As we have lived our life together, we have seen events that were once major and tension producing become rather ordinary things that we handle easily. As we talked about how that came about we recognized at least two things that are important. One is that we have learned to listen to the other and truly hear what they say behind the words. The other is that when you truly listen you can detect that something is very important to your spouse and give up your own preference out of love and respect for him/her. These things came to our minds because of an event last week that requires us to make a major financial decision.
Last week Rita’s car (well, we call it Rita’s car because it is the car she drives most often) started making noises that indicated potential problems. We took it to our local repair shop and had them check it out. They discovered a $500+ repair needing immediate fixing and a second, more expensive, repair that could be delayed. We had the necessary repair done, and began a discussion about how much we should spend on a car that is 11 years old and has over 100 thousand miles, but still is worth several thousand dollars in sale or trade.
In our lives we have had many discussions about cars and their purchase. I can still remember how excited we were when we bought our first new car. Through the years we have purchased some cars that were exciting but more were utilitarian, like a used full sized van when the kids were growing up. We have had multiple discussions about future cars. Before I retired we had come to the decision that we would tuck enough money away to replace Bob’s car with a new one so that we would have a reliable vehicle for the extensive driving we do as we travel to visit our families, vacation and give our workshops. We got that car last year. We hoped that we could keep my car for a number of years longer for local driving. While it doesn’t get a lot of miles, in many respects it is our primary car and we both drive it locally. We started the discussion by agreeing that it should be a utilitarian vehicle. In past discussions I usually listened to Bob’s logical reasons to purchase a particular car even if I would be the primary driver. I would give a few suggestions as to color and few creature comforts I wanted—such as air conditioning and a radio. In later years those comforts became heated seats and a nicer stereo system. Sometimes those discussions left us with some tension because neither of us knew exactly what the other wanted in terms of affordability or luxuries.

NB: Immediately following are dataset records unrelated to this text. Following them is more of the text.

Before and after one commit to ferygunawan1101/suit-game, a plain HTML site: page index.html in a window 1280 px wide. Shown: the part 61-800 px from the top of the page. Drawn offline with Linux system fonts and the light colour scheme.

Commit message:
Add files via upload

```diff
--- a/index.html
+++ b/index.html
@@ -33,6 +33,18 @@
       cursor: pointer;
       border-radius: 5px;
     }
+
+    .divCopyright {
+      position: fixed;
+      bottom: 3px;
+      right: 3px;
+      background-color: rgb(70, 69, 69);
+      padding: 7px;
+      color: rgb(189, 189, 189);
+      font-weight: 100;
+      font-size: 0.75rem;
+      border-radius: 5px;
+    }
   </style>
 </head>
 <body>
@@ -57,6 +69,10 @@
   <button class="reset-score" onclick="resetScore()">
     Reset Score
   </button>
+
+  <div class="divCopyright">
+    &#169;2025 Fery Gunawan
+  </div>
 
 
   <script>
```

Some years ago, after I had driven it for many miles, we passed my first new car to one of our children and purchased a nicer used car for me. Bob looked for a safe and reliable car for me, but the one we purchased didn’t live up to expectations. I drove 50+ miles round trip each day to work and the vehicle didn’t handle well on wet or snow covered roads. Bob was doing some consulting work at the time and had purchased a nice luxury car for himself . On a long trip I commented on how much I liked driving his car, so we decided to explore purchasing a similar one for me. We had the money, always Bob’s concern, and we found a low-miles car of the same brand and model as his, with the luxury items I liked.

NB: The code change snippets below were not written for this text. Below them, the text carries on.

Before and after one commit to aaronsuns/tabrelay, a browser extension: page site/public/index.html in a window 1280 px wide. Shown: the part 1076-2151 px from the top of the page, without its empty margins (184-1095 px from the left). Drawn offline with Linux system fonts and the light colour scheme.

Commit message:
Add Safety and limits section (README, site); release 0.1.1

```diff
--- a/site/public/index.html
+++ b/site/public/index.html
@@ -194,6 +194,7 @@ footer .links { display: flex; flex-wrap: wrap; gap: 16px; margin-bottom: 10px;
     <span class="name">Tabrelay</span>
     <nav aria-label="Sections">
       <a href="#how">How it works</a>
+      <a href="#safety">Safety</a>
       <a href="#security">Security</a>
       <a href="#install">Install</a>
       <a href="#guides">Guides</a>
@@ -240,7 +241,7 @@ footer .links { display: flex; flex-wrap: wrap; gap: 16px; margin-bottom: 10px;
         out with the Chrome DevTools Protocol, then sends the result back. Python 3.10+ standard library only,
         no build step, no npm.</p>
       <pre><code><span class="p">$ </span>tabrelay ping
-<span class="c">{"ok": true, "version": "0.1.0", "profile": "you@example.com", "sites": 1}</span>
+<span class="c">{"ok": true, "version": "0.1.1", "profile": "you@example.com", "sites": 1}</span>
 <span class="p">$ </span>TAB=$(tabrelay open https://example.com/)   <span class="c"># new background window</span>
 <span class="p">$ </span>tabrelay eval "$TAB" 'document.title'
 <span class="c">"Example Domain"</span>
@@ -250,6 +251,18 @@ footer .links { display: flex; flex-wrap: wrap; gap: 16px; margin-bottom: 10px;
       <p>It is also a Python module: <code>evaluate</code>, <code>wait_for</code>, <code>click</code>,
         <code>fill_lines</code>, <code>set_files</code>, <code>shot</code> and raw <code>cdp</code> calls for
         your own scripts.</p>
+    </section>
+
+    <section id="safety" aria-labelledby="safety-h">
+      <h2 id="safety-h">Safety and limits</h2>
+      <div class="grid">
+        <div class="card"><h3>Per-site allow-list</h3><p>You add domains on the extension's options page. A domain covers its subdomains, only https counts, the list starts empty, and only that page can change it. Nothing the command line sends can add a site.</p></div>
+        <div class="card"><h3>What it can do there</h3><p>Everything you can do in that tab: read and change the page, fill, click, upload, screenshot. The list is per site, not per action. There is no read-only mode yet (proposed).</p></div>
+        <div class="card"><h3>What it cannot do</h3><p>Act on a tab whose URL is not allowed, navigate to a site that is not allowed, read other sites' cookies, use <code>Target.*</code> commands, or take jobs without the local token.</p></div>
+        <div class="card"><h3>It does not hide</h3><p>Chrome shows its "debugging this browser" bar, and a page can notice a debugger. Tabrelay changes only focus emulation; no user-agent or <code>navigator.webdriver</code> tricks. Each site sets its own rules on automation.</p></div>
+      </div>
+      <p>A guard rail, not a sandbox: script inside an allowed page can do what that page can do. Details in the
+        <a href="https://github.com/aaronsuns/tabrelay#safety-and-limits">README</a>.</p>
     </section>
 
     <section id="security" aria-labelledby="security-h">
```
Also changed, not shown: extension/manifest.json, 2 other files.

That vehicle is now old and high mileage and repair costs and reliability questions have led us to consider replacing it. In our casual discussions about that next car, our thinking was mostly of low cost, high fuel economy and practicality. This time, as I listened to Rita, I began to realize that, while she was interested in fuel economy, she is now driving small numbers of miles which mitigates that issue. She wanted a car that she would feel comfortable driving long distances by herself. She would likely have it for a long time and there were a few luxury things she wanted. We agreed that we wanted to be rid of the uncertainties and reliability issues of a high-mileage car. Since we both like to drive the brand and model we now have and I drive it as much as she does, we will look for a newer version of that brand and model. We looked at our finances and put a cap on the cost of the car we buy. Savings accounts are paying little interest, so we will be ahead over time to pay cash and then rebuild the savings, instead of making loan payments. As always, I will do the searching and negotiate with the seller. (I’ve spotted a possibility.)
We share this with you because it gives us a chance to reflect a bit on how we interact in making decisions in our marriage. As I look back at the process I just described, it all sounds very rational and straight-forward, but it isn’t as much as it seems. Budget decisions get down to allocation of resources and it’s easy to have very different priorities. Newer cars have features that the old car didn’t. We may have to give up features that one of us would like in order to stay within our budget. Fortunately, although we each have a list of features we would really like to have, mine centers around safety, performance and electronics while Rita is more focused on features like color (my new car is blue because she doesn’t like most red ones), comfort and heated seats. She lets me know her non-negotiable items and she will check out a car before I start work on a deal (I have NO interest in working the deal!).
If this process sounds smooth and easy, to our surprise, it was. All the time we’ve spent over many years learning to trust each other, listen to each other and our readiness to give up something one of us would like because something else is important to the other has made decision making easier and less stressful for us.
Please add a comment below about how you make decisions.